Then things happened a tad sharpish. I saw the silhouette of a short stocky man in the doorway. He was shouting and screaming but I couldn’t make out what he was saying and before I knew it I saw Kenny run up and hit him with a hammer.

And then I said “Bollocks, bollocks, bollocks...” so many times it was like a mantra.

“I just used the ball end,” said Kenny, pacing up and down the room and tucking into a pack of Pork Scratchings that he’d found. “I didn’t use the claw end. I could have. But I didn’t. I didn’t mean to croak him...”

I zoned out again and tried to think of a damage limitation plan.

And then, when I looked at Kenny with his mouth full of roasted pig scabs and saw all the tools in the garage, I had my best idea of the night.


“They’re all the rage these family fun pubs,” said Kenny as he looked down the Kunta Kinte blonde’s cleavage. “So we just thought we’d do summit for the local kiddies, like.”

And he was correct. Astros Fun Pub Sunday BBQ had been a roaring success, attracting as many alchopop swigging single parents as you could shake a giro at.

And the kids were loving it.

“Have you got any more free burgers, Uncle Cokey?” said one snotty nosed six year old.

“Oh, aye, Kaylee,” said Kenny. “We’ve got plenty. We bought a Family Pack, eh?” and he winked at me.

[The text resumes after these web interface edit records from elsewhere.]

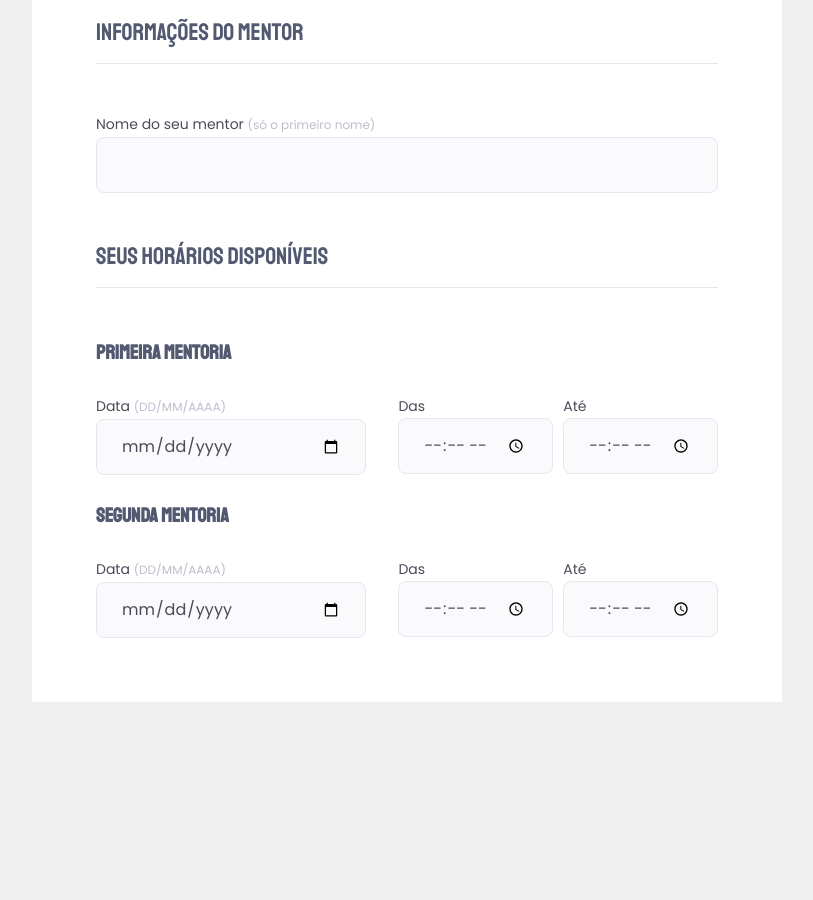
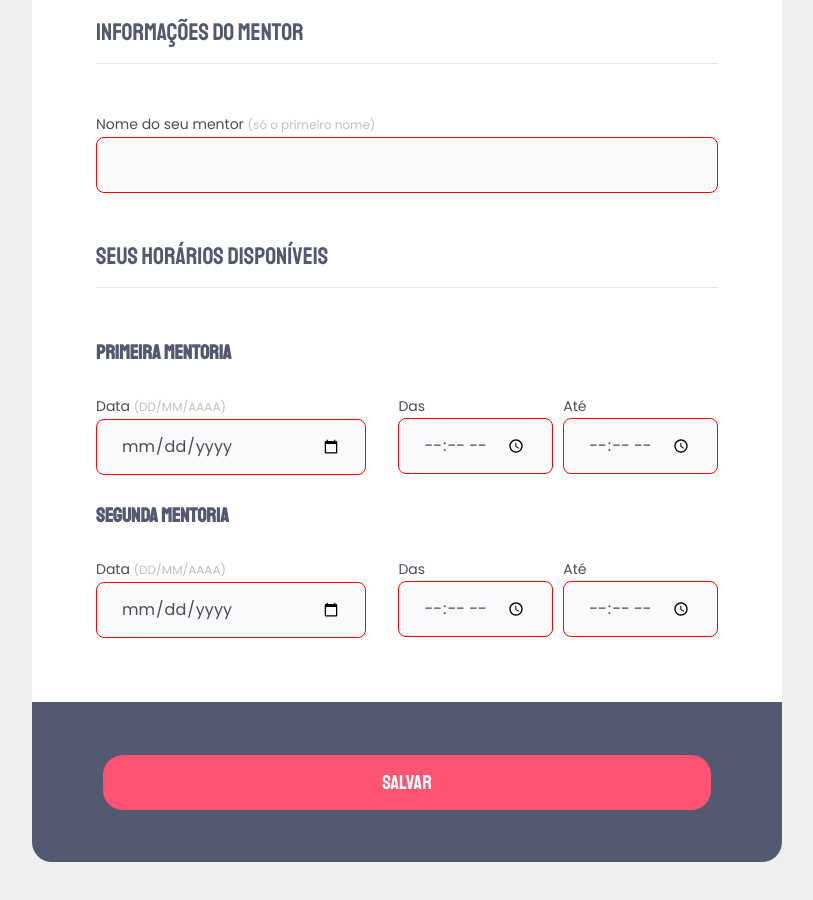
Before and after one commit to CamilaSRocha/Stage-03-Desafio-01-formulario-intermediario, a plain HTML site: page index.html in a window 1280 px wide. Shown: the part 800-1700 px from the top of the page, without its empty margins (233-1046 px from the left). Before the commit the page ends 1502 px from the top, so only its background shows below. Drawn offline with Linux system fonts and the light colour scheme.

Commit message:
colocando e estilizando o botao de submit

```diff
--- a/index.html
+++ b/index.html
@@ -104,6 +104,14 @@
                 </fieldset>
             </form>
 
+            <footer>
+                <input
+                class="button"
+                type="submit"
+                form="my-form"
+                value="Salvar"
+                />
+            </footer>
         </div>
     </div>
 </body>
--- a/style.css
+++ b/style.css
@@ -160,3 +160,38 @@ h2 {
 .col-3 > div:nth-child(1) {
     margin-right: 22px;
 }
+
+footer {
+    display: flex;
+    align-items: center;
+    justify-content: center;
+
+    background: #535971;
+
+    height: 160px;
+
+    border-radius: 0 0 20px 20px;
+    margin-bottom: 366px;
+}
+
+footer .button {
+    font-family: 'Staatliches', sans-serif;
+    font-size: 20px;
+    color: #ffffff;
+
+    width: 608px;
+    height: 55px;
+
+    border-radius: 20px;
+    border: none;
+
+    background: #FF5374;
+}
+
+footer .button:hover {
+    background: #C93451;
+}
+
+input:invalid {
+    border: 1px solid red;
+}
```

I took my pint of Stella and sat down on a rickety wooden bench. As I watched the sun set, I thought that it looked like a great gold doubloon and after a moment, as the barbecue smell drifted towards me, my stomach started to growl.

In for a penny, in for a pound, I thought, as my Aunt Tina used to say.

“Throw us a burger on, Kenny,” I shouted.

Well, waste not want not, as my old gran used to say.

The end.

This yarn appeared in the debut issue of Needle- A Magazine Of Noir and can be found in my collection The Gumshoe, and Other Brit Grit Yarns.

There'll be more carryings on down Brit Grit Alley very soon, sorta kinda thing, like.

Paul D. Brazill is the author of The Last Laugh, Guns Of Brixton, Cold London Blues, and Kill Me Quick! He was born in England and lives in Poland. He is an International Thriller Writers Inc member whose writing has been translated into Italian, German and Slovene. He has had writing published in various magazines and anthologies, including The Mammoth Books of Best British Crime. He has edited a few anthologies, including the best-selling True Brit Grit – with Luca Veste. His blog is here.